Description of the task: Give every entry below again, exactly as written, and skip the images.

Change detection data
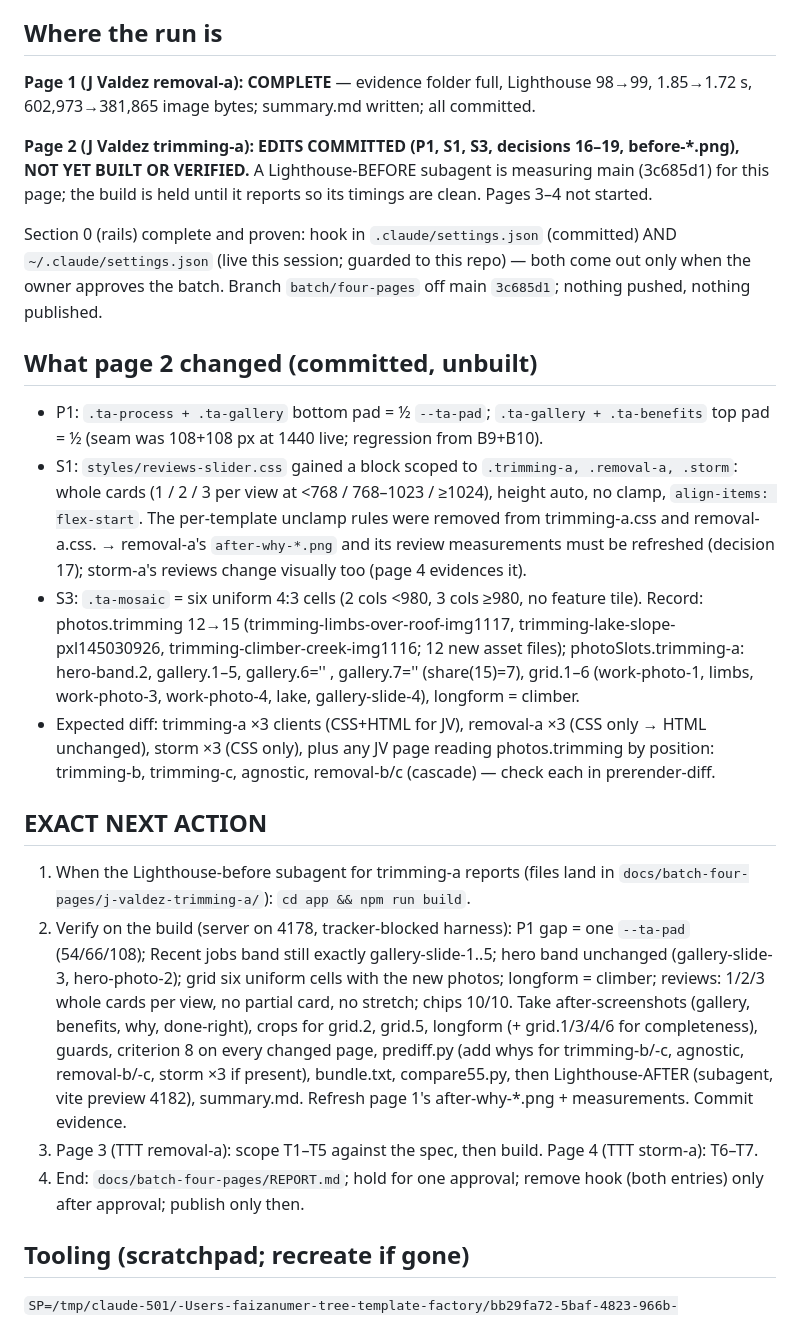
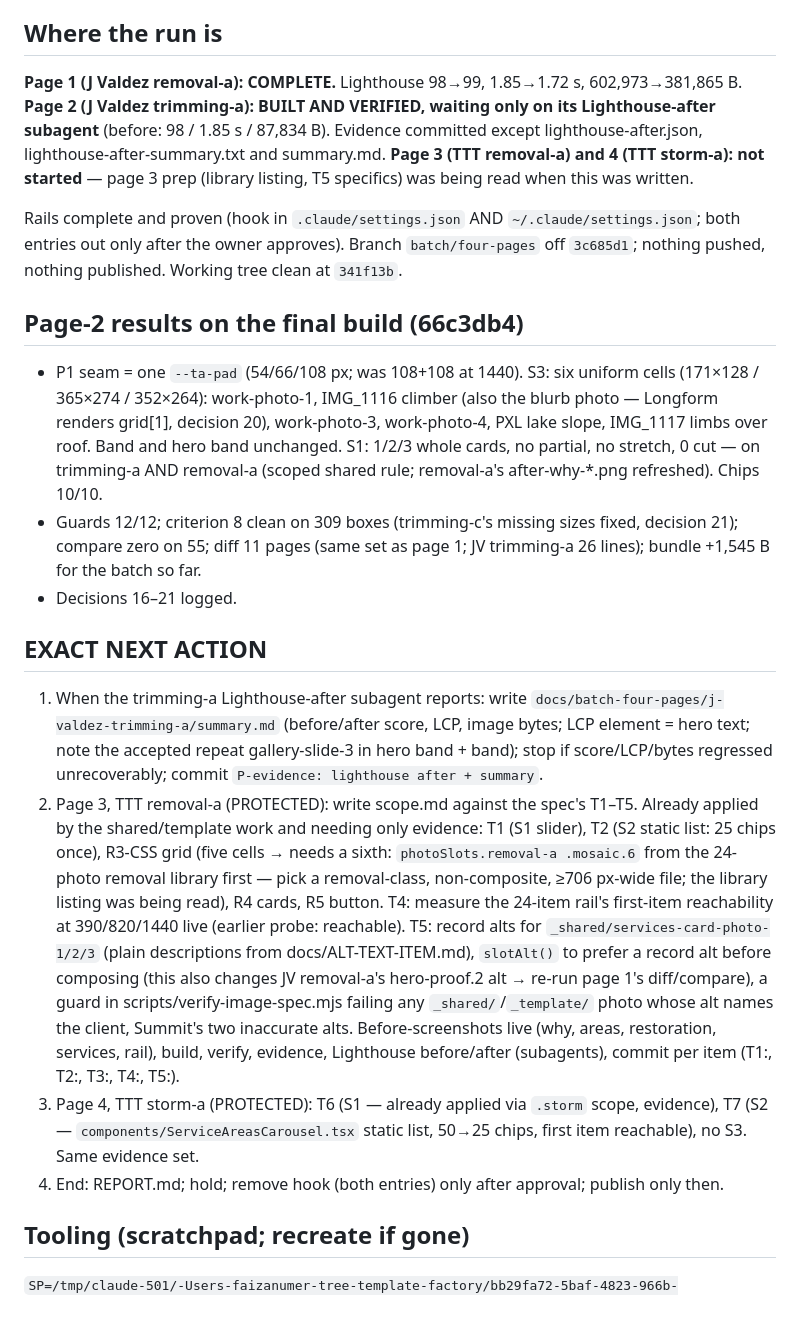
Before and after one commit to Sosa24369/-tree-template-factory-, a Markdown page: docs/HANDOFF.md, the part around the change. Drawn GitHub-style.

Commit message:
docs: HANDOFF — page 2 verified (Lighthouse-after pending), page 3 next actions
Co-Authored-By: Claude Fable 5.1 <noreply@anthropic.com>

```diff
--- a/docs/HANDOFF.md
+++ b/docs/HANDOFF.md
@@ -6,50 +6,50 @@ is the operative instruction; the spec holds everything else.
 
 ## Where the run is
 
-**Page 1 (J Valdez removal-a): COMPLETE** — evidence folder full, Lighthouse 98→99, 1.85→1.72 s,
-602,973→381,865 image bytes; summary.md written; all committed.
+**Page 1 (J Valdez removal-a): COMPLETE.** Lighthouse 98→99, 1.85→1.72 s, 602,973→381,865 B.
+**Page 2 (J Valdez trimming-a): BUILT AND VERIFIED, waiting only on its Lighthouse-after
+subagent** (before: 98 / 1.85 s / 87,834 B). Evidence committed except lighthouse-after.json,
+lighthouse-after-summary.txt and summary.md. **Page 3 (TTT removal-a) and 4 (TTT storm-a): not
+started** — page 3 prep (library listing, T5 specifics) was being read when this was written.
 
-**Page 2 (J Valdez trimming-a): EDITS COMMITTED (P1, S1, S3, decisions 16–19, before-*.png),
-NOT YET BUILT OR VERIFIED.** A Lighthouse-BEFORE subagent is measuring main (3c685d1) for this
-page; the build is held until it reports so its timings are clean. Pages 3–4 not started.
+Rails complete and proven (hook in `.claude/settings.json` AND `~/.claude/settings.json`;
+both entries out only after the owner approves). Branch `batch/four-pages` off `3c685d1`;
+nothing pushed, nothing published. Working tree clean at `341f13b`.
 
-Section 0 (rails) complete and proven: hook in `.claude/settings.json` (committed) AND
-`~/.claude/settings.json` (live this session; guarded to this repo) — both come out only when
-the owner approves the batch. Branch `batch/four-pages` off main `3c685d1`; nothing pushed,
-nothing published.
-
-## What page 2 changed (committed, unbuilt)
-- P1: `.ta-process + .ta-gallery` bottom pad = ½ `--ta-pad`; `.ta-gallery + .ta-benefits`
-  top pad = ½ (seam was 108+108 px at 1440 live; regression from B9+B10).
-- S1: `styles/reviews-slider.css` gained a block scoped to `.trimming-a, .removal-a, .storm`:
-  whole cards (1 / 2 / 3 per view at <768 / 768–1023 / ≥1024), height auto, no clamp,
-  `align-items: flex-start`. The per-template unclamp rules were removed from trimming-a.css
-  and removal-a.css. → removal-a's `after-why-*.png` and its review measurements must be
-  refreshed (decision 17); storm-a's reviews change visually too (page 4 evidences it).
-- S3: `.ta-mosaic` = six uniform 4:3 cells (2 cols <980, 3 cols ≥980, no feature tile).
-  Record: photos.trimming 12→15 (trimming-limbs-over-roof-img1117, trimming-lake-slope-
-  pxl145030926, trimming-climber-creek-img1116; 12 new asset files); photoSlots.trimming-a:
-  hero-band.2, gallery.1–5, gallery.6='' , gallery.7='' (share(15)=7), grid.1–6 (work-photo-1,
-  limbs, work-photo-3, work-photo-4, lake, gallery-slide-4), longform = climber.
-- Expected diff: trimming-a ×3 clients (CSS+HTML for JV), removal-a ×3 (CSS only → HTML
-  unchanged), storm ×3 (CSS only), plus any JV page reading photos.trimming by position:
-  trimming-b, trimming-c, agnostic, removal-b/c (cascade) — check each in prerender-diff.
+## Page-2 results on the final build (66c3db4)
+- P1 seam = one `--ta-pad` (54/66/108 px; was 108+108 at 1440). S3: six uniform cells
+  (171×128 / 365×274 / 352×264): work-photo-1, IMG_1116 climber (also the blurb photo —
+  Longform renders grid[1], decision 20), work-photo-3, work-photo-4, PXL lake slope,
+  IMG_1117 limbs over roof. Band and hero band unchanged. S1: 1/2/3 whole cards, no partial,
+  no stretch, 0 cut — on trimming-a AND removal-a (scoped shared rule; removal-a's
+  after-why-*.png refreshed). Chips 10/10.
+- Guards 12/12; criterion 8 clean on 309 boxes (trimming-c's missing sizes fixed, decision
+  21); compare zero on 55; diff 11 pages (same set as page 1; JV trimming-a 26 lines);
+  bundle +1,545 B for the batch so far.
+- Decisions 16–21 logged.
 
 ## EXACT NEXT ACTION
-1. When the Lighthouse-before subagent for trimming-a reports (files land in
-   `docs/batch-four-pages/j-valdez-trimming-a/`): `cd app && npm run build`.
-2. Verify on the build (server on 4178, tracker-blocked harness): P1 gap = one `--ta-pad`
-   (54/66/108); Recent jobs band still exactly gallery-slide-1..5; hero band unchanged
-   (gallery-slide-3, hero-photo-2); grid six uniform cells with the new photos; longform =
-   climber; reviews: 1/2/3 whole cards per view, no partial card, no stretch; chips 10/10.
-   Take after-screenshots (gallery, benefits, why, done-right), crops for grid.2, grid.5,
-   longform (+ grid.1/3/4/6 for completeness), guards, criterion 8 on every changed page,
-   prediff.py (add whys for trimming-b/-c, agnostic, removal-b/-c, storm ×3 if present),
-   bundle.txt, compare55.py, then Lighthouse-AFTER (subagent, vite preview 4182), summary.md.
-   Refresh page 1's after-why-*.png + measurements. Commit evidence.
-3. Page 3 (TTT removal-a): scope T1–T5 against the spec, then build. Page 4 (TTT storm-a): T6–T7.
-4. End: `docs/batch-four-pages/REPORT.md`; hold for one approval; remove hook (both
-   entries) only after approval; publish only then.
+1. When the trimming-a Lighthouse-after subagent reports: write
+   `docs/batch-four-pages/j-valdez-trimming-a/summary.md` (before/after score, LCP, image
+   bytes; LCP element = hero text; note the accepted repeat gallery-slide-3 in hero band +
+   band); stop if score/LCP/bytes regressed unrecoverably; commit `P-evidence: lighthouse after + summary`.
+2. Page 3, TTT removal-a (PROTECTED): write scope.md against the spec's T1–T5. Already
+   applied by the shared/template work and needing only evidence: T1 (S1 slider), T2 (S2
+   static list: 25 chips once), R3-CSS grid (five cells → needs a sixth: `photoSlots.removal-a
+   .mosaic.6` from the 24-photo removal library first — pick a removal-class, non-composite,
+   ≥706 px-wide file; the library listing was being read), R4 cards, R5 button. T4: measure
+   the 24-item rail's first-item reachability at 390/820/1440 live (earlier probe: reachable).
+   T5: record alts for `_shared/services-card-photo-1/2/3` (plain descriptions from
+   docs/ALT-TEXT-ITEM.md), `slotAlt()` to prefer a record alt before composing (this also
+   changes JV removal-a's hero-proof.2 alt → re-run page 1's diff/compare), a guard in
+   scripts/verify-image-spec.mjs failing any `_shared/`/`_template/` photo whose alt names
+   the client, Summit's two inaccurate alts. Before-screenshots live (why, areas,
+   restoration, services, rail), build, verify, evidence, Lighthouse before/after
+   (subagents), commit per item (T1:, T2:, T3:, T4:, T5:).
+3. Page 4, TTT storm-a (PROTECTED): T6 (S1 — already applied via `.storm` scope, evidence),
+   T7 (S2 — `components/ServiceAreasCarousel.tsx` static list, 50→25 chips, first item
+   reachable), no S3. Same evidence set.
+4. End: REPORT.md; hold; remove hook (both entries) only after approval; publish only then.
 
 ## Tooling (scratchpad; recreate if gone)
 
```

Answer below:
Before and after one commit to Sosa24369/-tree-template-factory-, a Markdown page: docs/HANDOFF.md, the part around the change. Drawn GitHub-style.

Commit message:
docs: HANDOFF — page 2 verified (Lighthouse-after pending), page 3 next actions
Co-Authored-By: Claude Fable 5.1 <noreply@anthropic.com>

```diff
--- a/docs/HANDOFF.md
+++ b/docs/HANDOFF.md
@@ -6,50 +6,50 @@ is the operative instruction; the spec holds everything else.
 
 ## Where the run is
 
-**Page 1 (J Valdez removal-a): COMPLETE** — evidence folder full, Lighthouse 98→99, 1.85→1.72 s,
-602,973→381,865 image bytes; summary.md written; all committed.
+**Page 1 (J Valdez removal-a): COMPLETE.** Lighthouse 98→99, 1.85→1.72 s, 602,973→381,865 B.
+**Page 2 (J Valdez trimming-a): BUILT AND VERIFIED, waiting only on its Lighthouse-after
+subagent** (before: 98 / 1.85 s / 87,834 B). Evidence committed except lighthouse-after.json,
+lighthouse-after-summary.txt and summary.md. **Page 3 (TTT removal-a) and 4 (TTT storm-a): not
+started** — page 3 prep (library listing, T5 specifics) was being read when this was written.
 
-**Page 2 (J Valdez trimming-a): EDITS COMMITTED (P1, S1, S3, decisions 16–19, before-*.png),
-NOT YET BUILT OR VERIFIED.** A Lighthouse-BEFORE subagent is measuring main (3c685d1) for this
-page; the build is held until it reports so its timings are clean. Pages 3–4 not started.
+Rails complete and proven (hook in `.claude/settings.json` AND `~/.claude/settings.json`;
+both entries out only after the owner approves). Branch `batch/four-pages` off `3c685d1`;
+nothing pushed, nothing published. Working tree clean at `341f13b`.
 
-Section 0 (rails) complete and proven: hook in `.claude/settings.json` (committed) AND
-`~/.claude/settings.json` (live this session; guarded to this repo) — both come out only when
-the owner approves the batch. Branch `batch/four-pages` off main `3c685d1`; nothing pushed,
-nothing published.
-
-## What page 2 changed (committed, unbuilt)
-- P1: `.ta-process + .ta-gallery` bottom pad = ½ `--ta-pad`; `.ta-gallery + .ta-benefits`
-  top pad = ½ (seam was 108+108 px at 1440 live; regression from B9+B10).
-- S1: `styles/reviews-slider.css` gained a block scoped to `.trimming-a, .removal-a, .storm`:
-  whole cards (1 / 2 / 3 per view at <768 / 768–1023 / ≥1024), height auto, no clamp,
-  `align-items: flex-start`. The per-template unclamp rules were removed from trimming-a.css
-  and removal-a.css. → removal-a's `after-why-*.png` and its review measurements must be
-  refreshed (decision 17); storm-a's reviews change visually too (page 4 evidences it).
-- S3: `.ta-mosaic` = six uniform 4:3 cells (2 cols <980, 3 cols ≥980, no feature tile).
-  Record: photos.trimming 12→15 (trimming-limbs-over-roof-img1117, trimming-lake-slope-
-  pxl145030926, trimming-climber-creek-img1116; 12 new asset files); photoSlots.trimming-a:
-  hero-band.2, gallery.1–5, gallery.6='' , gallery.7='' (share(15)=7), grid.1–6 (work-photo-1,
-  limbs, work-photo-3, work-photo-4, lake, gallery-slide-4), longform = climber.
-- Expected diff: trimming-a ×3 clients (CSS+HTML for JV), removal-a ×3 (CSS only → HTML
-  unchanged), storm ×3 (CSS only), plus any JV page reading photos.trimming by position:
-  trimming-b, trimming-c, agnostic, removal-b/c (cascade) — check each in prerender-diff.
+## Page-2 results on the final build (66c3db4)
+- P1 seam = one `--ta-pad` (54/66/108 px; was 108+108 at 1440). S3: six uniform cells
+  (171×128 / 365×274 / 352×264): work-photo-1, IMG_1116 climber (also the blurb photo —
+  Longform renders grid[1], decision 20), work-photo-3, work-photo-4, PXL lake slope,
+  IMG_1117 limbs over roof. Band and hero band unchanged. S1: 1/2/3 whole cards, no partial,
+  no stretch, 0 cut — on trimming-a AND removal-a (scoped shared rule; removal-a's
+  after-why-*.png refreshed). Chips 10/10.
+- Guards 12/12; criterion 8 clean on 309 boxes (trimming-c's missing sizes fixed, decision
+  21); compare zero on 55; diff 11 pages (same set as page 1; JV trimming-a 26 lines);
+  bundle +1,545 B for the batch so far.
+- Decisions 16–21 logged.
 
 ## EXACT NEXT ACTION
-1. When the Lighthouse-before subagent for trimming-a reports (files land in
-   `docs/batch-four-pages/j-valdez-trimming-a/`): `cd app && npm run build`.
-2. Verify on the build (server on 4178, tracker-blocked harness): P1 gap = one `--ta-pad`
-   (54/66/108); Recent jobs band still exactly gallery-slide-1..5; hero band unchanged
-   (gallery-slide-3, hero-photo-2); grid six uniform cells with the new photos; longform =
-   climber; reviews: 1/2/3 whole cards per view, no partial card, no stretch; chips 10/10.
-   Take after-screenshots (gallery, benefits, why, done-right), crops for grid.2, grid.5,
-   longform (+ grid.1/3/4/6 for completeness), guards, criterion 8 on every changed page,
-   prediff.py (add whys for trimming-b/-c, agnostic, removal-b/-c, storm ×3 if present),
-   bundle.txt, compare55.py, then Lighthouse-AFTER (subagent, vite preview 4182), summary.md.
-   Refresh page 1's after-why-*.png + measurements. Commit evidence.
-3. Page 3 (TTT removal-a): scope T1–T5 against the spec, then build. Page 4 (TTT storm-a): T6–T7.
-4. End: `docs/batch-four-pages/REPORT.md`; hold for one approval; remove hook (both
-   entries) only after approval; publish only then.
+1. When the trimming-a Lighthouse-after subagent reports: write
+   `docs/batch-four-pages/j-valdez-trimming-a/summary.md` (before/after score, LCP, image
+   bytes; LCP element = hero text; note the accepted repeat gallery-slide-3 in hero band +
+   band); stop if score/LCP/bytes regressed unrecoverably; commit `P-evidence: lighthouse after + summary`.
+2. Page 3, TTT removal-a (PROTECTED): write scope.md against the spec's T1–T5. Already
+   applied by the shared/template work and needing only evidence: T1 (S1 slider), T2 (S2
+   static list: 25 chips once), R3-CSS grid (five cells → needs a sixth: `photoSlots.removal-a
+   .mosaic.6` from the 24-photo removal library first — pick a removal-class, non-composite,
+   ≥706 px-wide file; the library listing was being read), R4 cards, R5 button. T4: measure
+   the 24-item rail's first-item reachability at 390/820/1440 live (earlier probe: reachable).
+   T5: record alts for `_shared/services-card-photo-1/2/3` (plain descriptions from
+   docs/ALT-TEXT-ITEM.md), `slotAlt()` to prefer a record alt before composing (this also
+   changes JV removal-a's hero-proof.2 alt → re-run page 1's diff/compare), a guard in
+   scripts/verify-image-spec.mjs failing any `_shared/`/`_template/` photo whose alt names
+   the client, Summit's two inaccurate alts. Before-screenshots live (why, areas,
+   restoration, services, rail), build, verify, evidence, Lighthouse before/after
+   (subagents), commit per item (T1:, T2:, T3:, T4:, T5:).
+3. Page 4, TTT storm-a (PROTECTED): T6 (S1 — already applied via `.storm` scope, evidence),
+   T7 (S2 — `components/ServiceAreasCarousel.tsx` static list, 50→25 chips, first item
+   reachable), no S3. Same evidence set.
+4. End: REPORT.md; hold; remove hook (both entries) only after approval; publish only then.
 
 ## Tooling (scratchpad; recreate if gone)
 
```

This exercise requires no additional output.